Something strange has happened in UK financial markets
Market savvy investors frequently refer to the Price Earnings multiple as a means of gauging fair or unfair value for a given company listed on the stock market and, in the aggregate, as a means of assessing whether a market is generally under-priced or overvalued.
On the face of things, aside from mounting political concerns in both UK and mainland European financial markets, there is good evidence to suggest that aggregate investor behaviour has led to significant distortions in the pricing mechanism for market tradeable equities. There are a number of ways of describing this and possibly the most striking is the distribution of PE ratios.
Share price divided by earnings per share gives rise to a number called the Price Earnings ratio, or “PE” for short, and its use pervades all markets because of the high information value its number contains. It’s a crude but effective basic indicator of value. If the PE is very high you will need to become convinced the company is excellently managed with a bright earnings future before buying. If the PE is very low, you will want to check there is no bad news evident or coming around the corner before committing to purchase.
As with most things to do with markets driven by supply and demand, sentiment and other spurious influences, there are no hard and fast rules on what aggregate market PE is high and vice versa. But, most spectators agree aggregate PE’s below 15 imply shares are generally trading cheaply and a PE significantly above 20 implies shares are relatively expensive.
Now, lets look at the market distribution of PEs comprising the aggregate figure. Normally, we would expect to see a bell-shaped curve of individual PE values – a clustering of companies around the average figure with only a few instances of extreme values. Today though we have nothing remotely like a bell curve distribution of PE values as shown in the chart below.
Even odder is the fact that the cluster of companies with PEs of less that 10 includes a large proportion which regularly pay annual dividends of 5% or more and are expected to continue to do so. So, what can we make of all this oddity?
Its tempting to conclude that market values of many large and boring UK companies are significantly undervalued and the most likely explanation for this is a general aversion of non-European investors to invest in UK or mainland equity markets.
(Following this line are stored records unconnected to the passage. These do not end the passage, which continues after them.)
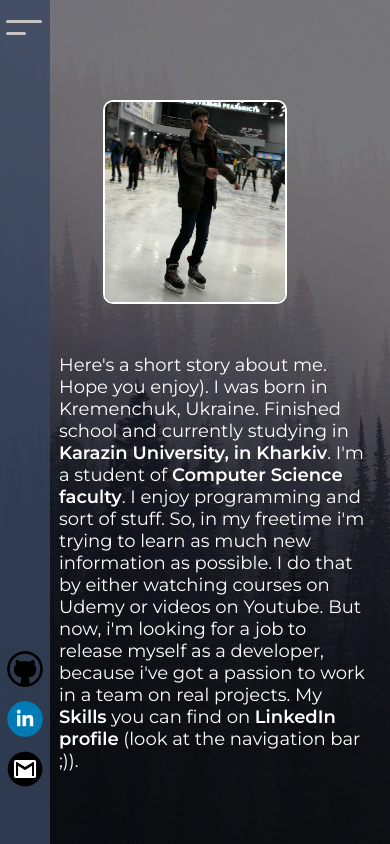
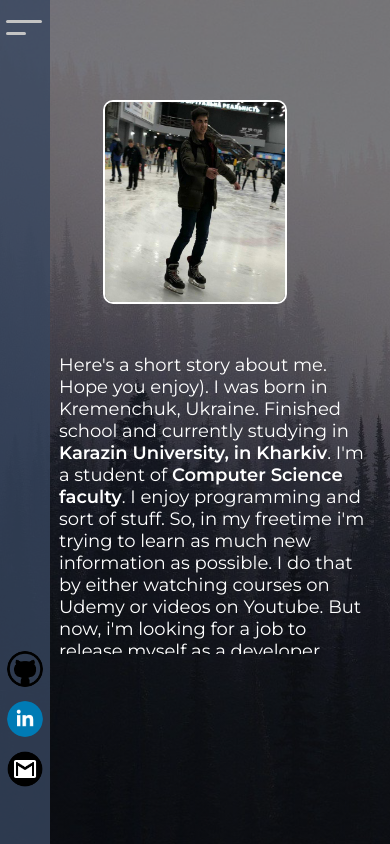
Before and after one commit to SaintUkrainian/personal-website, a React (Create React App) app: page /personal-website/about in a window 390 px wide. Built offline with nearby package versions, Linux system fonts and the light colour scheme.

Commit message:
some fixes

```diff
--- a/public/index.html
+++ b/public/index.html
@@ -7,7 +7,7 @@
     <meta name="theme-color" content="#000000" />
     <meta
       name="description"
-      content="Denys Matsenko personal web-site"
+      content="Denys Matsenko personal website"
     />
     <!--
       manifest.json provides metadata used when your web app is installed on a
--- a/src/paths/AboutSection/About.css
+++ b/src/paths/AboutSection/About.css
@@ -23,5 +23,8 @@
         width: 80%;
         font-size: 18px;
         margin-left: 90px;
+        margin-bottom: 10px;
+        height: 300px;
+        overflow: scroll;
     }
 }
```
Also changed, not shown: public/manifest.json.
Its seems international investors are, for the time being, preferring to invest in similar staple industries outside Europe in more politically stable environments.
Will that change after the Brexit question is resolved? All other things being equal, it appears it will. It is likely we will experience a reversion to the mean bell shaped curve soon after the relationship between the UK and the EU is clarified.